Businesses are complaining about taxes again, but why should you care? This is just the background music to the annual budget ritual, isn't it? And don't the bosses have plenty of lobbyists to speak up for them?
Well no, in fact the upgrading of business rates and the fierce debate it has sparked raises important questions about political mismanagement and corporate power.
The bone of contention is the contribution local businesses make to the local services they use - a bit like the council tax we all pay. This is based on the rateable value of the property the business occupies, rather than any indication of its earning potential.
The relative value of different properties, and hence the value on which the tax is charged, change all the time. Improved transport connections or gentrification raises the rentable value of property while economic decline reduces this. Every five years a revaluation takes place, usually timed for the beginning of an electoral cycle, thereby saving political embarrassment. Except this one was due in 2015 and the Tories shelved it for fear of damaging their electoral prospects.
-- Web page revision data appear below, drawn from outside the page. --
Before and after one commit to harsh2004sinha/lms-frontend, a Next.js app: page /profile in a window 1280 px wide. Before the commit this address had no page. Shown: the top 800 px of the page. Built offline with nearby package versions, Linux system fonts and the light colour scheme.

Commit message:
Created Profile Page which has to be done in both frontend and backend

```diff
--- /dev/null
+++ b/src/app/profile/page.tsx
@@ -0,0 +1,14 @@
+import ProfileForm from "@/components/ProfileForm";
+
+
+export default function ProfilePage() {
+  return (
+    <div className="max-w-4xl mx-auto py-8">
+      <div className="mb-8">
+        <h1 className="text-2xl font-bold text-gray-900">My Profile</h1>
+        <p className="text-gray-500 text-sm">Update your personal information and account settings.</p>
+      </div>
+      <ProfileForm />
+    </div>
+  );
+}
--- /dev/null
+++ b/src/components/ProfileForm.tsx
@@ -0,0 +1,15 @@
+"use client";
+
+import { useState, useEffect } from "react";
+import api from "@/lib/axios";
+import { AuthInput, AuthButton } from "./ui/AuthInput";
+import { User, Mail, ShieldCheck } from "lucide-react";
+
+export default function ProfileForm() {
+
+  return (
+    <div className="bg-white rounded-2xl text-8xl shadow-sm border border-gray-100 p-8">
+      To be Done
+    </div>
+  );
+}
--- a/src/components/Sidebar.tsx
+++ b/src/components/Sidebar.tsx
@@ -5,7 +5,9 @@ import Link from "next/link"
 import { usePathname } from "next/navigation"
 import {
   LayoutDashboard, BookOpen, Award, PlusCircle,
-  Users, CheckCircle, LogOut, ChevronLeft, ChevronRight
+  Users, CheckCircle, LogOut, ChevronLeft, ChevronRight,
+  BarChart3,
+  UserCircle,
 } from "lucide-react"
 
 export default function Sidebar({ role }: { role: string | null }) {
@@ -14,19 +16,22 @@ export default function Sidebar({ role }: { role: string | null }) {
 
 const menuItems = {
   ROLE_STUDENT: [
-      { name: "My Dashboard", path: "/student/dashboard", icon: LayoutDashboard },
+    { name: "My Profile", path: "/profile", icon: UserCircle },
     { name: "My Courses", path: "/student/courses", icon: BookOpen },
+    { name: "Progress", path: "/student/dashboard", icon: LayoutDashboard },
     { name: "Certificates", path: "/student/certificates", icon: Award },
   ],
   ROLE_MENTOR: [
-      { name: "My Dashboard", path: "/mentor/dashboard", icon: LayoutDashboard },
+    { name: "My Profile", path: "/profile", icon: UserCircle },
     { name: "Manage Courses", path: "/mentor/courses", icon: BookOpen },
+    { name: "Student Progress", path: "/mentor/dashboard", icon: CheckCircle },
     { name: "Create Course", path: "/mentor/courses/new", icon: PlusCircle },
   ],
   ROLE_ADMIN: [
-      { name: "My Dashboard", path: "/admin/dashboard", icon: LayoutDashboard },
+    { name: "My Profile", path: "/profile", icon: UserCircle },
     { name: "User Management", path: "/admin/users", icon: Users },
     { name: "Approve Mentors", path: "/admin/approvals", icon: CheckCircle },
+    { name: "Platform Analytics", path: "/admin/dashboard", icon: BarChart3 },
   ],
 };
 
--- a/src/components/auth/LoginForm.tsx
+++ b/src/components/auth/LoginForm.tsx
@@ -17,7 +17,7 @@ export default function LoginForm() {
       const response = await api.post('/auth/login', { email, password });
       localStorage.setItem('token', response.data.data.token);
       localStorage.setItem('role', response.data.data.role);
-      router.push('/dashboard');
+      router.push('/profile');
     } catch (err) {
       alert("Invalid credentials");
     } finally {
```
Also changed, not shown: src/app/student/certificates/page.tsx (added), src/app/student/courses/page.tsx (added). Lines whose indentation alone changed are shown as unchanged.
So this revaluation is two years late and is having more impact than usual - and causing more of an outcry. Because of the grossly unbalanced nature of our economy, this revaluation will see rates in London and the South East rise while those in rural and less thriving urban areas fall.
But there is a bigger picture here. As well as avoiding the revaluation the Tories have embarked on a policy of imposing ever increasing cuts on local government. This is in spite of the fact that local authorities provide the most expensive services we all rely on for a civilised society: health care, social care, and education as well as waste collection and much of our road network. Local government also regularly scores best in tests of public efficiency.
In return for these cuts the government has 'allowed' local councils to hold on to 50% of business rates, which were previously levied locally but invested nationally. The Tories' decision to make local authorities responsible for finding their own income puts pressure on them to agree to business development, no matter how destructive, since this is one of few areas where they can actually increase their income.
None of this is likely to help the local businesses that give life and variety to our local communities. In spite of any number of shopping tsars, independent businesses continue to struggle and many fail to survive. So what could Greens do to help them?
We are strongly committed to revitalising local economies and have several key proposals.
We should shift to annual revaluation to smooth out the changes in rates and take the discussion out of the political cycle.
Paul Johnson of the Institute of Fiscal Studies (IFS) supports what has long been a central plank of Green thinking, backing a move towards a Land Value Tax for property -- something that would shift the burden of local tax to the owner of property rather than the tenant.
We should increase the power of local government over a wider range of taxes, combined with a national framework for redistribution. Only this can prevent the suffering of local services under the cosh of central government austerity.
Finally, we need a local tax system fit for the digital age. Giant online corporations are contributing to putting small local businesses out of business. Yet they contribute nothing to supporting the infrastructure in our communities. Only by getting serious about ending profit shifting, and by reinstating the differential in corporation tax between large and small businesses, can we create fair competition between chains and independents.